If you haven't listened to this week's episode, check it out here!
On a St. Louis Riverboat in 1995
5-5 with a straddle to 10
Villain 1 (10,000) is named Quinn, Villain 2 (300) is named Bernie
Hero (10,000) raises to 40 with A3dd in UTG+1, Quinn calls in the BB, Bernie calls in the Straddle
Quinn checks, Bernie checks, Hero checks
Quinn checks, Bernie bets 100, Hero calls, Quinn raises to 400, Bernie folds, Hero calls
Quinn bets 1000, Hero raises to 3000, Quinn shoves, Hero calls. Quinn has 7d6d
An Unusual Hand Indeed
Doing the podcast breakdown is one of my favorite things about being a part of Just Hands.
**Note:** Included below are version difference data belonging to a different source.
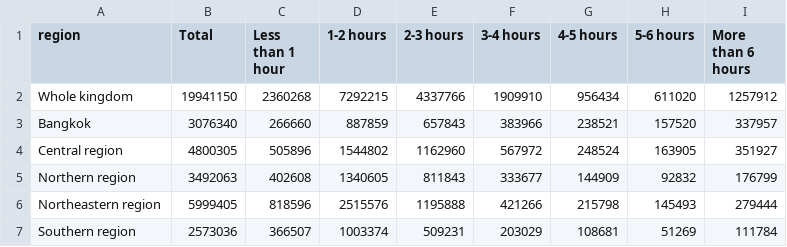
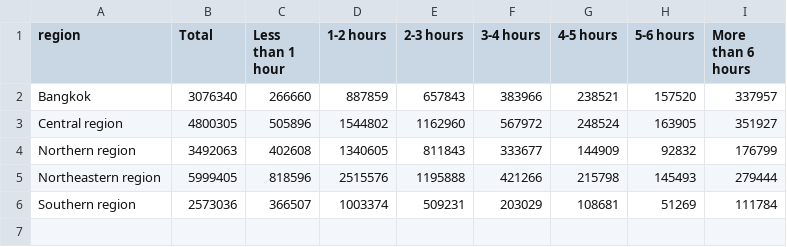
Before and after one commit to unixxcorn/interpop, a CSV file: usedata/54/Tab16.csv, drawn as a sheet.

```diff
--- a/usedata/54/Tab16.csv
+++ b/usedata/54/Tab16.csv
@@ -1,3 +1,2 @@
 region,Total,Less than 1 hour,1-2 hours,2-3 hours,3-4 hours,4-5 hours,5-6 hours,More than 6 hours
-Whole kingdom,19941150,2360268,7292215,4337766,1909910,956434,611020,1257912
 Bangkok,3076340,266660,887859,657843,383966,238521,157520,337957
```
Also changed, not shown: usedata/55/Tab16.csv, usedata/56/Tab16.csv, 16 other files.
In fact, I'm going to be doing every breakdown for the foreseeable future (don't worry, Zach will be giving input as well). This hand, however, was a weird one to figure out how to approach. It is an extremely unusual circumstance. Hero is 1,000 Straddles deep with the pro and 30 deep with the amateur. Just of the bat, that is normally a good indication that one should be leaving. Having position on the other deep-stack helps, but the variance/EV ratio is awful.
When you are 1,000 straddles deep with a good player, preflop hand selection looks different. Imagine your range as a pyramid where the more money that goes in, the higher up in your pyramid of hands you go. In a 100bb game, that pyramid gets cut off fairly close to the floor. There are a lot of hands that you would be happy to put in 100bb into the pot with. AK on an Ac7c6d board. QQ preflop. 42s (if you play that crap) on a K3568r board. The point is, you don't need to have the best possible holdings to happily shovel 100bb in the pot. If you wait for those hands, it is unlikely you will win. Now consider the 1,000,000bb game. If your opponent shoves preflop, you should never call without aces. There is really no mathematical reason to ever get it in without the nuts. When the money goes in, you should be at the apex of the pyramid.
In a 1,000bb game, our stack-off part of the pyramid will be significantly smaller than in a 100bb game. That means we need to prioritize hands that can get into that part of the pyramid. Consider KQo vs A3s. How many boards will KQo be in the top 10% of possible hands vs A3s. On most K or Q high boards, KQo will fit the bill. Unlike KQo, A3s will often fall outside the top 10% of hands, even on A-high boards.
Now when we consider how often those two hands will fall inside the top 1% of hands, there is a different story. Most of the time KQo falls into the top 1% of hands will be as a nut straight. Even on a KQ763 board, KQo falls outside of the top 1% of hands. For reference, the top 1% of hands will be the best 26-27 combos. A3s, on the other hand, will often springboard to the top 1% of hands when it makes a straight or flush. Another great comparison is suited aces to suited connectors. 76s will very often fall outside of the top 1% of hands when the flush comes. A suited ace will always fall in the top 1% of hands when the flush comes in.
This is not all to say that Hero shouldn't be playing KQo and 76s in position in this deep of a game. We just need to be more concerned about reaching the highest echelon of hands. There is a much bigger difference between QQ and 22 on a QT732 board in a 1000bb game than a 100bb game.
Let's leave the flop be for now. Could hero have semibluffed? Yes. It's easy to create a set of assumptions where semibluffing the flop is best. However, with A-high, position, and the ability to overflush people, slow-playing a big nut-draw is very solid.
On the turn, it's easy to think hero missed a raise. However, to me, this seems like a great hand to flat in position. 3-betting the turn could easily blow Quinn of of a worse flush. If Quinn ever has a set here, then we would like to give him a chance to improve to a full house or quads. When we flat, Quinn will often bet a K-high flush for value, or at least check-call. When he value bets, we can make a value raise as long as the straight flush doesn't come in. More on that below.
This hand becomes very simple given the river card and the river action along with our assumptions about Quinn. The first thing to note is that Quinn is never bluffing here according to Hero. This was very likely the case in 1995 and would probably be true in many 2/5 and 5/10 games today. When Quinn bets the river, the best possible worse hand he could have is a K-high flush. When Hero raises, Quinn is almost certainly folding anything worse. When that is the case, there is no point in raising unless there are no better hands. Since there is a better hand here, Hero should just flat. Folding seems reasonable given Quinn's description, but that's a little too exploitative since Quinn only needs to be betting .5 combos that are worse as a bluff or value.